Additionally, Kevin has been involved in many communities and philanthropic endeavors. In 2006, Kevin was a founding member of what is now the Lewis & Clark PAC and ended up being the largest business-controlled pro-job-related PAC in the state of Missouri. From 2009 until 2015, Kevin was a member of the Board for the St. Louis Zoo and from 2001 until 2004 he served as City Council President for the City of St. Charles, Missouri.
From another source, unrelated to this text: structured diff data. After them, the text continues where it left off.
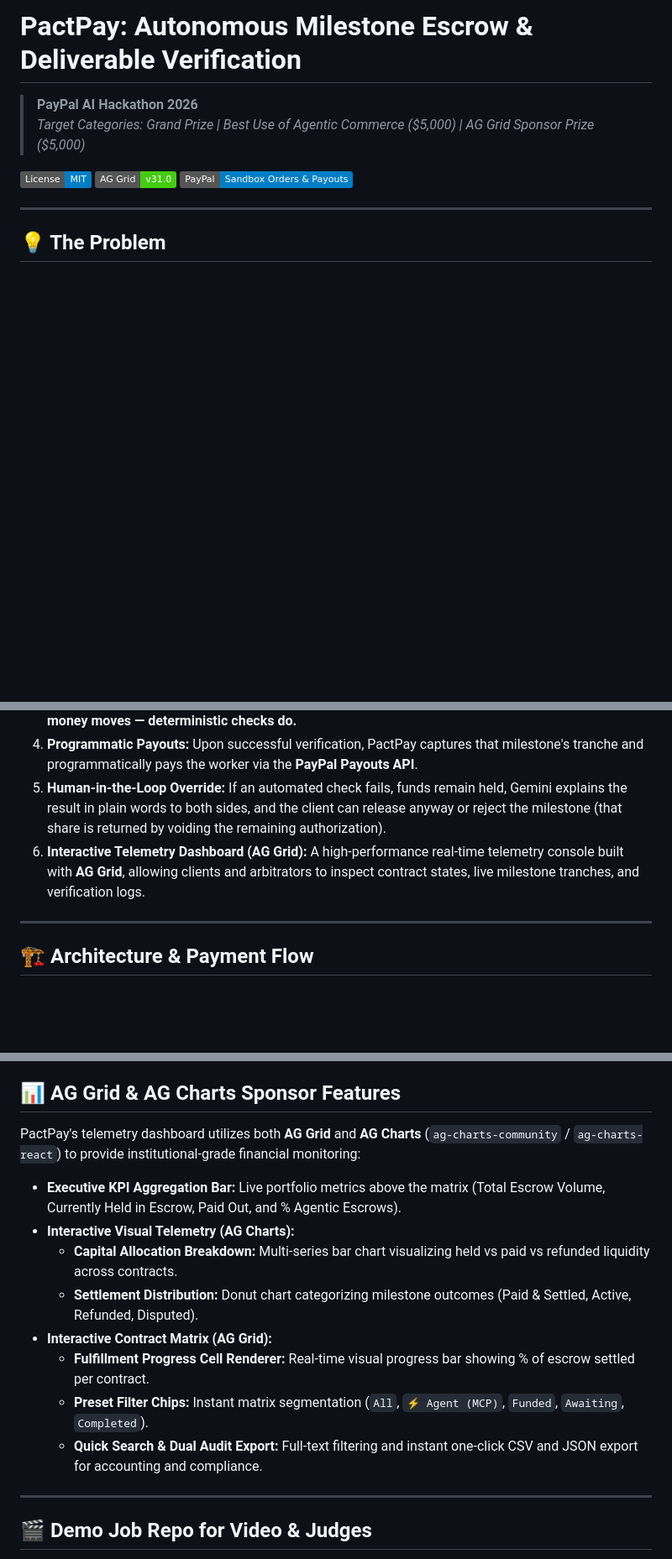
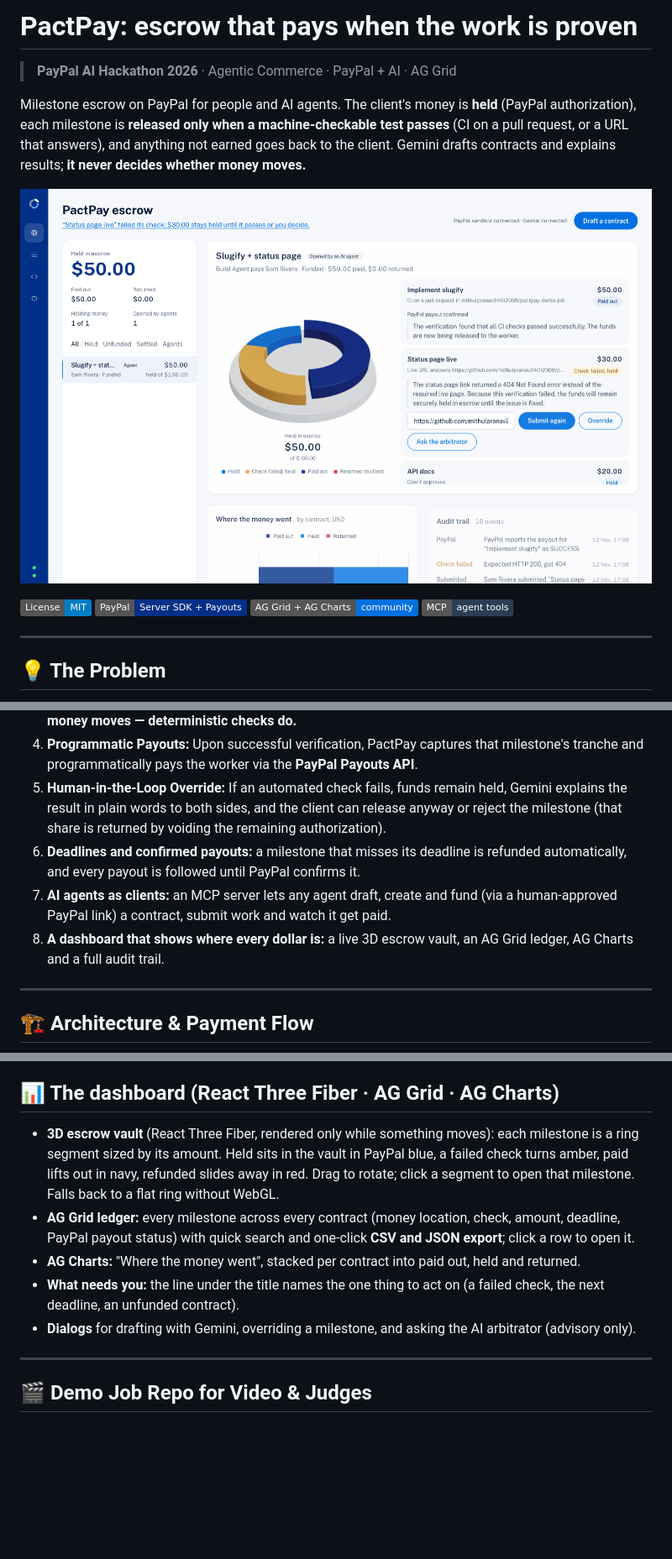
Before and after one commit to mithulpranav24012008/pactpay, a Markdown page: README.md, 3 parts joined by grey strips. Shown at 84% size. Rendered like a GitHub page; pictures changed too: docs/screenshot.png (added); badges without logos; blank space fills up the shorter version.

Commit message:
README: current dashboard screenshot and feature list
Co-Authored-By: Claude Opus 5.5 <noreply@anthropic.com>

```diff
--- a/README.md
+++ b/README.md
@@ -1,11 +1,17 @@
-# PactPay: Autonomous Milestone Escrow & Deliverable Verification
+# PactPay: escrow that pays when the work is proven
 
-> **PayPal AI Hackathon 2026**
-> *Target Categories: Grand Prize | Best Use of Agentic Commerce ($5,000) | AG Grid Sponsor Prize ($5,000)*
+> **PayPal AI Hackathon 2026** · Agentic Commerce · PayPal + AI · AG Grid
+
+Milestone escrow on PayPal for people and AI agents. The client's money is **held** (PayPal authorization), each milestone is
+**released only when a machine-checkable test passes** (CI on a pull request, or a URL that answers), and anything not earned
+goes back to the client. Gemini drafts contracts and explains results; **it never decides whether money moves.**
+
+![PactPay dashboard: the 3D escrow vault, milestones, ledger and money-flow chart](docs/screenshot.png)
 
 [![License: MIT](https://img.shields.io/badge/License-MIT-blue.svg)](LICENSE)
-[![AG Grid](https://img.shields.io/badge/AG%20Grid-v31.0-brightgreen.svg)](https://www.ag-grid.com/)
-[![PayPal Developer](https://img.shields.io/badge/PayPal-Sandbox%20Orders%20%26%20Payouts-blue)](https://developer.paypal.com/)
+[![PayPal Server SDK](https://img.shields.io/badge/PayPal-Server%20SDK%20%2B%20Payouts-003087)](https://developer.paypal.com/)
+[![AG Grid](https://img.shields.io/badge/AG%20Grid%20%2B%20AG%20Charts-community-0070e0)](https://www.ag-grid.com/)
+[![MCP](https://img.shields.io/badge/MCP-agent%20tools-2c3e55)](#-for-ai-agents-pactpay-mcp-server)
 
 ---
 
@@ -27,7 +33,9 @@ However, **bilateral financial trust is broken**:
 3. **Deterministic & Automated Milestone Verification:** When a worker submits a deliverable (such as a GitHub Pull Request or deployed endpoint URL), PactPay executes automated deterministic verification checks (CI green checks or HTTP probes). **The AI never arbitrarily decides whether money moves — deterministic checks do.**
 4. **Programmatic Payouts:** Upon successful verification, PactPay captures that milestone's tranche and programmatically pays the worker via the **PayPal Payouts API**.
 5. **Human-in-the-Loop Override:** If an automated check fails, funds remain held, Gemini explains the result in plain words to both sides, and the client can release anyway or reject the milestone (that share is returned by voiding the remaining authorization).
-6. **Interactive Telemetry Dashboard (AG Grid):** A high-performance real-time telemetry console built with **AG Grid**, allowing clients and arbitrators to inspect contract states, live milestone tranches, and verification logs.
+6. **Deadlines and confirmed payouts:** a milestone that misses its deadline is refunded automatically, and every payout is followed until PayPal confirms it.
+7. **AI agents as clients:** an MCP server lets any agent draft, create and fund (via a human-approved PayPal link) a contract, submit work and watch it get paid.
+8. **A dashboard that shows where every dollar is:** a live 3D escrow vault, an AG Grid ledger, AG Charts and a full audit trail.
 
 ---
 
@@ -79,16 +87,12 @@ All four paths were run end to end against the live PayPal sandbox:
 | Reject and refund | Milestone URL returns 404, client rejects, remaining authorization voided, $20 returned |
 | Agent via MCP + deadline | Contract created and funded through the MCP server; PR passed, $12 paid (PayPal confirmed SUCCESS); second milestone missed its deadline, $8 returned automatically |
 
-## 📊 AG Grid & AG Charts Sponsor Features
-PactPay's telemetry dashboard utilizes both **AG Grid** and **AG Charts** (`ag-charts-community` / `ag-charts-react`) to provide institutional-grade financial monitoring:
-- **Executive KPI Aggregation Bar:** Live portfolio metrics above the matrix (Total Escrow Volume, Currently Held in Escrow, Paid Out, and % Agentic Escrows).
-- **Interactive Visual Telemetry (AG Charts):**
-  - **Capital Allocation Breakdown:** Multi-series bar chart visualizing held vs paid vs refunded liquidity across contracts.
-  - **Settlement Distribution:** Donut chart categorizing milestone outcomes (Paid & Settled, Active, Refunded, Disputed).
-- **Interactive Contract Matrix (AG Grid):**
-  - **Fulfillment Progress Cell Renderer:** Real-time visual progress bar showing % of escrow settled per contract.
-  - **Preset Filter Chips:** Instant matrix segmentation (`All`, `⚡ Agent (MCP)`, `Funded`, `Awaiting`, `Completed`).
-  - **Quick Search & Dual Audit Export:** Full-text filtering and instant one-click CSV and JSON export for accounting and compliance.
+## 📊 The dashboard (React Three Fiber · AG Grid · AG Charts)
+- **3D escrow vault** (React Three Fiber, rendered only while something moves): each milestone is a ring segment sized by its amount. Held sits in the vault in PayPal blue, a failed check turns amber, paid lifts out in navy, refunded slides away in red. Drag to rotate; click a segment to open that milestone. Falls back to a flat ring without WebGL.
+- **AG Grid ledger:** every milestone across every contract (money location, check, amount, deadline, PayPal payout status) with quick search and one-click **CSV and JSON export**; click a row to open it.
+- **AG Charts:** "Where the money went", stacked per contract into paid out, held and returned.
+- **What needs you:** the line under the title names the one thing to act on (a failed check, the next deadline, an unfunded contract).
+- **Dialogs** for drafting with Gemini, overriding a milestone, and asking the AI arbitrator (advisory only).
 
 ---
 
```
Also changed, not shown: 1 other file.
Other related community endeavors include Chairman of the St. Charles County Heartwalk in 2006, 1999 St. Charles City Tax Increment Finance Board member, 2002 St. Charles County 40 under 40, infrastructure chairman of the St. Charles County Partners for Progress, Chairman of the Missouri Cannabis Association PAC, Board Member of the Academy of the Sacred Heart, Advisory Board Member of Barat Academy, and Advisory Bank board Member for Frontenac Bank and Premier Bank.
Books Mentioned in This Episode:
|The 80/20 Individual||Grassroots Leaders for a New Economy||Good to Great||The Optimism Bias||Who Moved My Cheese?|
|Patton||Emotional Intelligence 2.0||Zen and the Art of Motorcycle Maintenance||Steve Jobs||Ghost Rider|
This Episode Is Brought to You by BigTime
BigTime is the industry-leading PSA software providing time-tracking, billing, and project management for engineering firms to get your business back to business. You can learn more about BigTime’s PSA solution at bigtime.net. BigTime would also like to provide this tip to listeners about a company’s vision and mission statement:
Individualized management is popular for many even in the office, but it’s critical for managing remote employees. Everyone is in their own space and with that comes individual needs and responses to work. Set aside time to listen to each team member’s needs and how they might have changed while being remote, and collaborate on creating a plan that keeps them on track and accountable for their contributions to the team’s success.
We would love to hear any questions you might have or stories you can share on transitioning from employee to owner of a civil engineering company.
Please leave your comments, feedback, or questions in the section below.
To your success,
Anthony Fasano, P.E., LEED AP
Engineering Management Institute
Author of Engineer Your Own Success